We never add capacity to our roads on the basis that traffic will continue to grow at historic growth rates #alternativefact
So if you missed the whole #alternativefact thing, you must have been boycotting all Trump news this past weekend. I couldn't get enough of the train wreck so if you did miss it, apparently, it's the cool new way to claim that things you clearly know are false are actually true!
This is a pretty big issue for any transportation engineer these days. Historically the impact of many new developments has been calculated on the basis of new vehicle trips estimated from ITE (Institute of Transportation Engineers) trip rates, which themselves are based on historic trips surveyed at specific land uses. These rates are then applied to the gross floor area or number of units to determine the number of new vehicle trips for a development. The new vehicle trips are added to the existing traffic to determine traffic volumes at opening. Seems reasonable... but after that, background traffic growth will be added to determine the horizon year traffic volumes so that the necessary number of vehicle lanes can be determined to accommodate all that "predicted" traffic 15+ years from now.
Oops! We just made it easier to drive and therefore induced traffic. We also just widened an intersection or a street on the basis of what might happen. That was a reasonable assumption 20 years ago, but as well as realizing the cost of this to the urban environment and general health and well being of our cities, we are entering the first period of great uncertainty for the automobile.
The problem is, none of us really know how vehicle use is going to change, we're just pretty sure it will. That's good enough reason not to be building any extravagant vehicle infrastructure at this time.

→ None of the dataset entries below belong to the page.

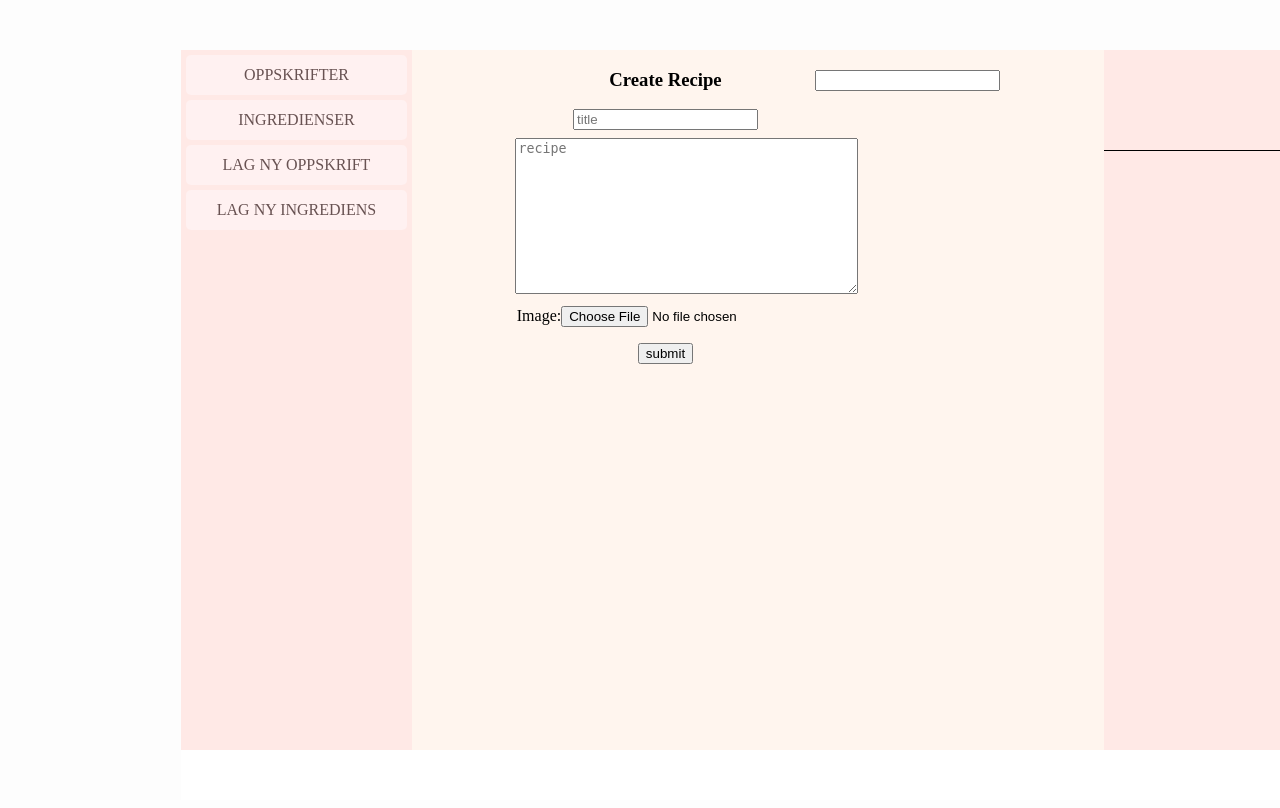
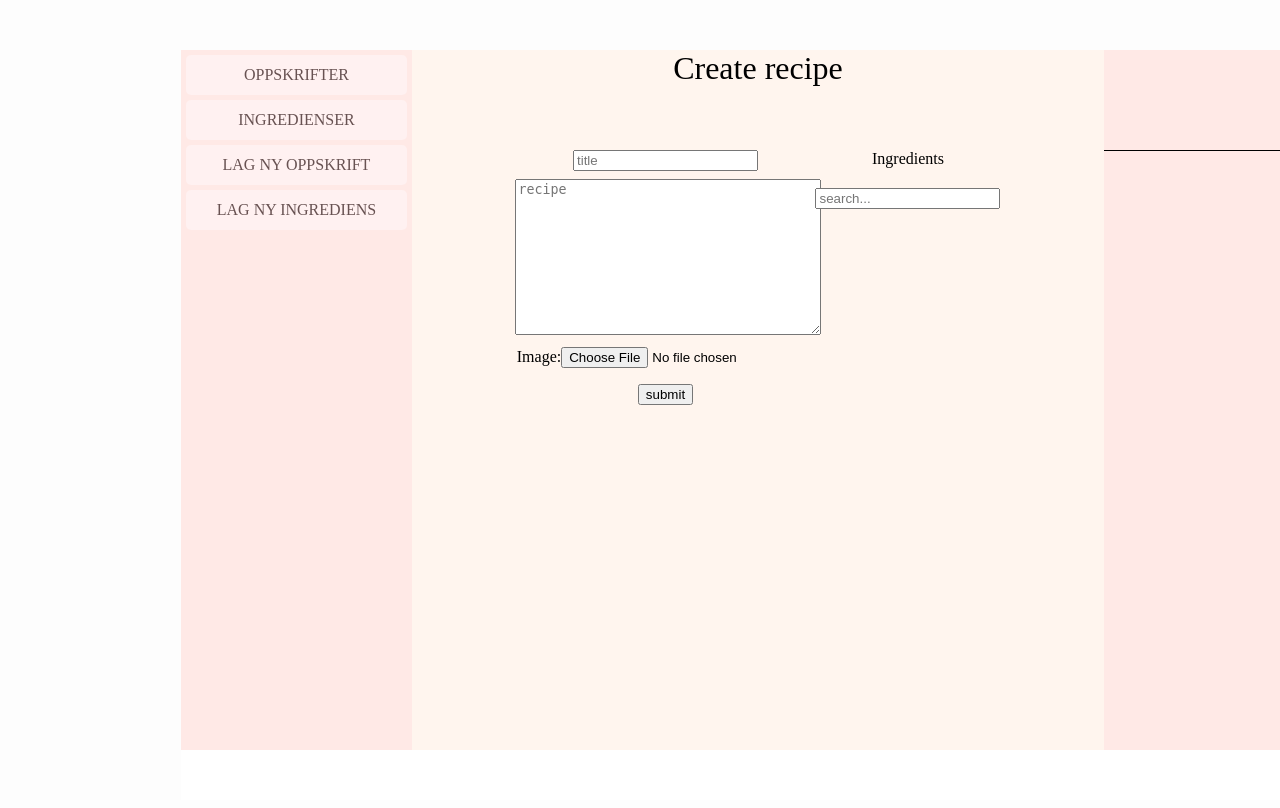
Before and after one commit to Espenbfo/Recipe-website, a Django app: page /create in a window 1280 px wide; the page is wider, and only the part inside the window is pictured. Shown: the part 108-916 px from the top of that part. Run offline with Django 3.2, Linux system fonts and the light colour scheme; data that the repository does not hold is empty.

Commit message:
Add search for ingredients

```diff
--- a/recipe/models.py
+++ b/recipe/models.py
@@ -39,6 +39,3 @@ class RecipeForm(ModelForm):
     class Meta:
         model = Recipe
         fields = ['recipe_name', "recipe_description", 'image']
-        widgets = {
-            "recipe_description": forms.Textarea(attrs={"cols": 30, "rows": 20}),
-        }
--- a/recipe/views.py
+++ b/recipe/views.py
@@ -3,6 +3,7 @@ from django.http import HttpResponseRedirect
 from django.shortcuts import render
 from django.core.files.base import ContentFile
 from django.core.files.storage import default_storage
+from PIL import Image
 from .models import IngredientForm, IngredientType, Ingredient, Recipe, \
     RecipeForm
 
@@ -60,6 +61,11 @@ def create_recipe(request):
         description = form["recipe_description"]
         print(request.FILES)
         image = request.FILES["image"]
+        try:
+            im = Image.open(image)
+            print(im.verify())
+        except Exception as e:
+            return HttpResponseRedirect("YOUCANTTRICKMEEEE")
         print(image)
         r = Recipe.objects.create(recipe_name=name,
                                   recipe_description=description, image=image)
--- a/static/css/createrecipe.css
+++ b/static/css/createrecipe.css
@@ -22,7 +22,15 @@
 #split-view {
     display: grid;
     grid-template-columns: 1fr 2fr 1fr 1fr;
-    grid-template-areas: ". form ingredients .";
+    grid-template-rows: 100px 1fr;
+    grid-template-areas:
+            ". title title ."
+            ". form ingredients .";
+}
+
+#main .title {
+    grid-area: title;
+    font-size: 2rem;
 }
 
 #split-view #create-form {
@@ -42,6 +50,9 @@
     flex-direction: column;
 }
 
+textarea {
+    max-width: 100%;
+}
 #ingredient-list button {
     background-color: #fff1f1;
     border: 1px solid #e2d5d5;
--- a/static/css/recipes.css
+++ b/static/css/recipes.css
@@ -36,6 +36,7 @@
     width: 200px;
     height: 100%;
     opacity: 0.9;
+    object-fit: cover;
 }
 #main .item .image:hover {
     transition-duration: 0.2s;
--- a/static/js/script.js
+++ b/static/js/script.js
@@ -1,6 +1,17 @@
+/*jshint esversion: 6 */
+
 function onIngredientChange() {
     "use strict";
-    var x = document.getElementById("IngredientName").value;
+    var search = document.getElementById("IngredientName").value;
+    var ingredientList = document.getElementById("ingredient-list").children;
+    for (var ingredient of ingredientList) {
+        if (ingredient.innerHTML.includes(search)) {
+            ingredient.classList.remove("hidden");
+        }
+        else {
+            ingredient.classList.add("hidden");
+        }
+    }
     //document.getElementById("demo").innerHTML = "You selected: " + x;
 }
 
--- a/templates/core/createrecipe.html
+++ b/templates/core/createrecipe.html
@@ -6,9 +6,9 @@
 
 {% block main %}
 <div id="split-view">
+    <div class="title"> Create recipe</div>
     <form id="create-form" method="post" enctype="multipart/form-data">
         {% csrf_token %}
-        <h3>Create Recipe</h3>
         <input type="number" name="number-of-ingredients" id="number-of-ingredients" class="hidden" value="0">
         <div class="input-container">
             {{ form }}
@@ -17,6 +17,7 @@
         </div>
     </form>
     <div id="ingredients">
+        Ingredients
         <div class="hidden">
             {% for ingredient in ingredients %}
                 {{ ingredient.ingredient_name }}
@@ -24,7 +25,7 @@
                 {{ ingredient.unit_type }} <br>
             {% endfor %}
         </div>
-        <input type="text" id="IngredientName" onchange="onIngredientChange()">
+        <input type="text" id="IngredientName" placeholder="search..." onInput="onIngredientChange()">
         <div id="ingredient-list">
             {% for ingredient in ingredients %}
                 <button onclick="moveItem('{{ ingredient.ingredient_name }}')">{{ ingredient.ingredient_name }}</button>
```
Also changed, not shown: templates/core/recipes.html (+5 -23 lines).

And that's not to say we shouldn't build any, there are many reasons we still need to build, rectifying design mistakes from the past, improving safety, replacing infrastructure that is coming to the end of its life, facilitating goods movement, etc. Each situation is different, its just important that we judge each on the basis that past growth is not necessarily a good indicator of future demand.